At this time of year, illness can develop quickly. One minute, your child is running and playing and the next moment, her cheeks are flushed and she is sitting in a listless slump due to a fever. Fevers cause a great deal of anxiety for parents and can make children feel awful. However, a fever is usually no cause for significant alarm.

What is a fever and how do I measure it?

Parents often refer to any temperature above 98.6 as a fever but doctors define it a little differently. Temperatures naturally fluctuate during the day and with different activities. In addition, there are a lot of myths about “adding” to a thermometer reading. Here’s what I recommend:

  • In children under 2 years, a rectal temperature is most accurate and a reading above 100.4 is a fever
  • In children over 2 years, an armpit temperature above 99 may signal a fever but this type of reading is very inaccurate. Consider taking a rectal temperature if the child cannot cooperate with an oral temperature. Again, rectal temperature above 100.4 is a fever.
  • After about 4 years of age, an oral temperature can be measured by placing the thermometer under the back of the tongue with the lips closed. A reading above 100 is considered a fever.
  • In general, forehead and ear temperatures are very inaccurate and I don’t recommend them

What does a fever mean?

Fever can mean your child has a viral illness like a cold or a stomach virus. Sometimes, fevers are associated with bacterial illnesses like strep throat, ear infections, and urinary tract infections. Other times, fevers result from an excited immune system like when your child receives immunizations. The degree of fever doesn’t help distinguish between these causes very much.

Is a fever dangerous?

Fevers are one of our body’s natural defenses against infection. Fevers can make children feel really bad but are not themselves dangerous. Lots of parents worry that high fevers will cause brain or organ damage but this is generally not true.
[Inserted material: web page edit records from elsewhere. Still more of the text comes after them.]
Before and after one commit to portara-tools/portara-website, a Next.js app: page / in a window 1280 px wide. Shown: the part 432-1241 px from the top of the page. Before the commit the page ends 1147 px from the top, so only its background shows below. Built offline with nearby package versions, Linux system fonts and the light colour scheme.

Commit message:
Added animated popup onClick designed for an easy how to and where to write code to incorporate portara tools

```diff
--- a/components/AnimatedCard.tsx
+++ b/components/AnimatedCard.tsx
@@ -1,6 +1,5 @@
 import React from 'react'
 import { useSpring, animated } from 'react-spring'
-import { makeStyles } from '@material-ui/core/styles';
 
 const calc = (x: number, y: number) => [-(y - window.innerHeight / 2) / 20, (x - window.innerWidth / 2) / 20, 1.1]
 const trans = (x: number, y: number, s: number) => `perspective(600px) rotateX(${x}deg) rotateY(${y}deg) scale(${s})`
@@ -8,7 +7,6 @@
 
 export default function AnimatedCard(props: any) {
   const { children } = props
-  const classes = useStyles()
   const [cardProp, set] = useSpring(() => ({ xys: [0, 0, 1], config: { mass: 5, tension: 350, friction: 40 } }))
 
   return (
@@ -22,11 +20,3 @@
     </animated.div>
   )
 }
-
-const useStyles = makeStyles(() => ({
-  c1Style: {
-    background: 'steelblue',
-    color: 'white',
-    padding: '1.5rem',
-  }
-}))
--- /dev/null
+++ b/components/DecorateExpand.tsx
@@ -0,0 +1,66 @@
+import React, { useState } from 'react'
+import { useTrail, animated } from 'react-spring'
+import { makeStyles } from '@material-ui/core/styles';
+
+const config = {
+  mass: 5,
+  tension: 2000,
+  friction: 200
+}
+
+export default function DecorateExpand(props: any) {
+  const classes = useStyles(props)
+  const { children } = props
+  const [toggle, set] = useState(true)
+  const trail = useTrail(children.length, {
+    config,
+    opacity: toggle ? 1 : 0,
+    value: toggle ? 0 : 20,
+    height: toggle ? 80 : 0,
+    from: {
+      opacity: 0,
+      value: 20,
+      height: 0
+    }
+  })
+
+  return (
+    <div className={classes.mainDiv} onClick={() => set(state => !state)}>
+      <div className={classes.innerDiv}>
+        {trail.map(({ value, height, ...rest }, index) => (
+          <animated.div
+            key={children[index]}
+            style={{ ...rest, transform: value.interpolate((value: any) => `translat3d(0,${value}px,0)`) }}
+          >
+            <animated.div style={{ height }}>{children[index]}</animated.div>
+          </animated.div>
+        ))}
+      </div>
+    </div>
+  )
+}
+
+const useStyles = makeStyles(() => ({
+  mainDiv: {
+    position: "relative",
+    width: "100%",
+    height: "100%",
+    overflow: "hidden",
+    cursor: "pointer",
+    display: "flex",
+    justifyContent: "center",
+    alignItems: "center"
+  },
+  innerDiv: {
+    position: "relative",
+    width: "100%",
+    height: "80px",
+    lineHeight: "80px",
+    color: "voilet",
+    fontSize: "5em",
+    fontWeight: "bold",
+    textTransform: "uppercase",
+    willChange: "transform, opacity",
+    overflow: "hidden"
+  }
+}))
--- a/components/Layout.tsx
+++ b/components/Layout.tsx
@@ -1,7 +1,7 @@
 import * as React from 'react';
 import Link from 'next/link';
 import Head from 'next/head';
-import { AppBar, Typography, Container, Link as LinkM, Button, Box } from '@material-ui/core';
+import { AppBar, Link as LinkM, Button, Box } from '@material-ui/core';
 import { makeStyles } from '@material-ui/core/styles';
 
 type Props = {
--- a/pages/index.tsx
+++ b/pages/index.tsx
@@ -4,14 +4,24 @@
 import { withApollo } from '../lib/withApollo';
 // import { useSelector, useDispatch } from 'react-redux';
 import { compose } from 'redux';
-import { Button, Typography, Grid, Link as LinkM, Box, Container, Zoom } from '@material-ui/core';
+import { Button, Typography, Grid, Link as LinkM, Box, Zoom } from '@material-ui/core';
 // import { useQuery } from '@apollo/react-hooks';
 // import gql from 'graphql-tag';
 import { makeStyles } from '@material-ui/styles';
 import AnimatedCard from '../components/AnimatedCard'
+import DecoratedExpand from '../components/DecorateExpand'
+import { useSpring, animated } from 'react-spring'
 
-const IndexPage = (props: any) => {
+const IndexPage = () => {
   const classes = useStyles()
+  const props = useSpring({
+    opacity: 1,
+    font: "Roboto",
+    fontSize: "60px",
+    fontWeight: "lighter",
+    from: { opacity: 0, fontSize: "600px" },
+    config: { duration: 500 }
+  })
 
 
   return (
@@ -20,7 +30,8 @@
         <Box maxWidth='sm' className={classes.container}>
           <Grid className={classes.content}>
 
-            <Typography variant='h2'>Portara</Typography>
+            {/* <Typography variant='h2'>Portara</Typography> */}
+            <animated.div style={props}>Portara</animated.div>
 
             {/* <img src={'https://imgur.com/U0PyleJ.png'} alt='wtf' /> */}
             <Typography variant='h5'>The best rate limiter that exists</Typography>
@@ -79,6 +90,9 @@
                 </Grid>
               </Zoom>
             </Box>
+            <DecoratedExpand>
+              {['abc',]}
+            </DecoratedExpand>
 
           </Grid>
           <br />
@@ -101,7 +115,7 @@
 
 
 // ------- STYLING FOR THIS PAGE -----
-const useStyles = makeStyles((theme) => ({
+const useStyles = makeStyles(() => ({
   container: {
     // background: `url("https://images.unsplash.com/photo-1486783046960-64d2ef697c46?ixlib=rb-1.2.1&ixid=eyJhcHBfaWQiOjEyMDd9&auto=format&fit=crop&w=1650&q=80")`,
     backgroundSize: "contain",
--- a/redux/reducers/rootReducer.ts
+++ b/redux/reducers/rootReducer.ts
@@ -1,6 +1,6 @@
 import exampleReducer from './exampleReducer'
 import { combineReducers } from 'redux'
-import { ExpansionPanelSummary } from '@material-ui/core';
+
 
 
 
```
In fact, it is very common for children, especially children under age 3 years, to run high fevers with common infections like colds. A high fever is no cause to panic although fever that lasts for more than 72 hours or is associated with other concerning symptoms may need to be evaluated in our office. If you are having trouble knowing how to handle your child’s fever, just call us at 919-467-5543. Our nurses are available 24/7 to answer your questions.

Should I treat my child’s fever? How?

If a child has a fever but seems to feel well and is eating and drinking normally, treatment is not necessary. If your child seems to feel bad and especially if they are drinking less, treatment is a good idea. In children from 2 months to 6 months, acetaminophen (Tylenol) is an option. After age 6 months, both Ibuprofen (Advil, Motrin) or acetaminophen (Tylenol) are good choices. The dose is based on weight and a dosing chart can be found at link to dosing chart (en espanol). It is also important to encourage your child to drink plenty of fluids as fever causes children to lose more fluids through sweating.

Remember, never treat fever in an infant younger than 2 months. Fever in these young babies needs to be evaluated by a physician right away. Please call our office to discuss your baby’s fever at 919-467-5543.

What about Febrile Seizures?

Some of you may have heard about children who experience seizures due to fevers. This occurs in about 1-3% of children between the ages of 3 months and 6 years. Most occur in children 12-18 months of age. These seizures are harmless and do not mean that a child has epilepsy. In children who get these types of seizures , they may occur many times but are always associated with a fever. By age 6, children outgrow these seizures. Often, the tendency to get febrile seizures runs in families. No specific treatment is required and your doctor can discuss with you how to keep your child comfortable and safe during these episodes. While fever is the cause of these seizures, parents do not need to take extra measures to prevent fever.

The bottom line:

Fever is a normal part of childhood illnesses.

Parents should expect that their children will get many illnesses with fever during the course of the year. As long as children seem comfortable and are drinking well, most fevers can be managed at home. Tylenol and Ibuprofen can be helpful and children should be encouraged to drink fluids. If the fever lasts beyond 3 days or if you are concerned about your child, we encourage you to call us. Sometimes a child may need treatment or you may just need reassurance. Either way, we are happy to see you in the office.